Poll Finds Americans, Especially Independents, Overwhelmingly Oppose Subsidies to Fossil Fuels

Americans Desperately Want an Oil Change

by Daniel J. Weiss

As part of the FY 2013 budget released on February 13, President Obama proposed to eliminate $40 billion in tax breaks for oil and gas producers over the next ten years. Yesterday, the Yale Project on Climate Change reiterated its recent finding that Americans of all political stripes oppose subsidies for “coal, oil, and natural gas companies.” They oppose these subsidies by 70 percent to 30 percent – better than two to one.  Republicans oppose these subsidies by 67 percent to 34 percent (reflects rounding of percentages).

Intensity matters in public opinion.  A determined, energetic minority can be quite powerful.  The Yale poll shows that there is much more intensity against oil subsidies than in favor of them.  Americans strongly opposed to the subsidies outnumber those who strongly support them by 31 percent to 3 percent – a 10 to 1 ratio.  Independents – the voters who will likely determine the outcome of the 2012 election – strongly oppose these fossil fuel subsidies by 45 percent to 2 percent.

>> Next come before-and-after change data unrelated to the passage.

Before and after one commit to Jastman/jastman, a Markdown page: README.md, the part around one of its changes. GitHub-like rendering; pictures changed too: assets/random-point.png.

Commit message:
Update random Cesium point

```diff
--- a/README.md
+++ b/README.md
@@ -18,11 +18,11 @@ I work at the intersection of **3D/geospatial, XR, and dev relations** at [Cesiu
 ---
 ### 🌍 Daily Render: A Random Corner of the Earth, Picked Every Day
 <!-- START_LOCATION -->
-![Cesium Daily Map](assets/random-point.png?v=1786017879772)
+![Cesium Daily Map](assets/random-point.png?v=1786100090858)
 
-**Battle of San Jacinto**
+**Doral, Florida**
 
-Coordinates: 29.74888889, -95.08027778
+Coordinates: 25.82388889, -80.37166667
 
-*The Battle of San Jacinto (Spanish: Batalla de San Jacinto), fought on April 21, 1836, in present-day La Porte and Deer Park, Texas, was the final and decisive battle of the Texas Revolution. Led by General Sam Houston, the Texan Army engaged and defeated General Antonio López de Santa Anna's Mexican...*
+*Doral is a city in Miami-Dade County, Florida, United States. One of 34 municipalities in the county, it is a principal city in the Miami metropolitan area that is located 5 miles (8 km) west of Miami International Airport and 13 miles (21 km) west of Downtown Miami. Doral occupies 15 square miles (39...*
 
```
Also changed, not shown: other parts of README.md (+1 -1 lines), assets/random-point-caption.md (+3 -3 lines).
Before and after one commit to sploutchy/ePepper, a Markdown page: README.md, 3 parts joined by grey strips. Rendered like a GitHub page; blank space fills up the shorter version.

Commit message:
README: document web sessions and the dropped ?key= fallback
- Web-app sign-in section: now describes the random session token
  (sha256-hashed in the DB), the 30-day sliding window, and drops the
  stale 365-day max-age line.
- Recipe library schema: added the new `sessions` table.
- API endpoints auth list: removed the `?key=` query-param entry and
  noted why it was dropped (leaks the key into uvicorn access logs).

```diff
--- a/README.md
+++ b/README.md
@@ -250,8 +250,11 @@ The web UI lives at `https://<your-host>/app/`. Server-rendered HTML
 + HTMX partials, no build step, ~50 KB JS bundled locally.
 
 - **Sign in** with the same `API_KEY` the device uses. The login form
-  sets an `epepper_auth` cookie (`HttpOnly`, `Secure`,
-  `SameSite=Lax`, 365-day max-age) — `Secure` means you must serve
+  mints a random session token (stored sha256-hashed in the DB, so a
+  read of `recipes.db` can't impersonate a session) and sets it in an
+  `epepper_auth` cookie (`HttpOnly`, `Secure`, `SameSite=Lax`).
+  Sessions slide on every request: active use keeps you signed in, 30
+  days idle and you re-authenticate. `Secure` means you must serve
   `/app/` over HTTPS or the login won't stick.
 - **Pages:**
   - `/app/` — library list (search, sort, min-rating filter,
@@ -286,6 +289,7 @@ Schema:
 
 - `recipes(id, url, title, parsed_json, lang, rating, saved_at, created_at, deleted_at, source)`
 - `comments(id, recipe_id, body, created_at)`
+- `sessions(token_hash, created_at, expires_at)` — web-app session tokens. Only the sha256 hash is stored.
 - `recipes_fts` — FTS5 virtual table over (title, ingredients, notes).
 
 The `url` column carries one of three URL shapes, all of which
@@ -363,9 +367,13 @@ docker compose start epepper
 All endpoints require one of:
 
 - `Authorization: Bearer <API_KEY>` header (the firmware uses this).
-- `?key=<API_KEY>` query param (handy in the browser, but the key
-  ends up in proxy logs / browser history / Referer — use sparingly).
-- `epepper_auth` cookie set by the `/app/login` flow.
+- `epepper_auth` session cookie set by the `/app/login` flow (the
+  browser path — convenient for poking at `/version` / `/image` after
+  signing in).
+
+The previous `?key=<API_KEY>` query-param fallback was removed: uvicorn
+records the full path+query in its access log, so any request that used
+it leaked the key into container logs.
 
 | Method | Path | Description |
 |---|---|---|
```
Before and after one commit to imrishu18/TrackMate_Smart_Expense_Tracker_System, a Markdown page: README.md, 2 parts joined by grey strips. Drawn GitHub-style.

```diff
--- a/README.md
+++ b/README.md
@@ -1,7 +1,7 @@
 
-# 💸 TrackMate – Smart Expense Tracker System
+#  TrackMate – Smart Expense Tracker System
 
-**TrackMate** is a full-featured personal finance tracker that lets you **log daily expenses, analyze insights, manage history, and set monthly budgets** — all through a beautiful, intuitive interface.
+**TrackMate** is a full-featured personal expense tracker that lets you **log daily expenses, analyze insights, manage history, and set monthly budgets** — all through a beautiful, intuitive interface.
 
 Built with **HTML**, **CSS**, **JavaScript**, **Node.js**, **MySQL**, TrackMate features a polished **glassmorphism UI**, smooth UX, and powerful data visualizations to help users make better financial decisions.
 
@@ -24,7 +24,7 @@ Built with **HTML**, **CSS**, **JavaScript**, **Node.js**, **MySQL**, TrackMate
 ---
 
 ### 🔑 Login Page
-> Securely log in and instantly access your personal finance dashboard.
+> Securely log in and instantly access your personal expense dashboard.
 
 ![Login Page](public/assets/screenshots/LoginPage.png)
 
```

This poll was conducted from October 20 to November 16, 2011, before respondents knew that the profits of the big five oil companies – BP, Chevron, ConocoPhillips, ExxonMobil and Shell – would be a record $137 billion in 2011.  In addition, gasoline prices averaged $3.38 to $3.44 per gallon during the survey period.   This week the average gasoline price was $3.52 and climbing.  Imagine how the anticipated higher gasoline prices combined with big oil’s record 2011 profits will intensify opposition to big oil subsidies.

It is said that elections are won in the middle.  Politicians who want to appeal to these independent voters would do well to vocally oppose these big oil subsidies.  Certainly President Obama understands that.  Supporters of big oil tax breaks may learn this lesson the hard way.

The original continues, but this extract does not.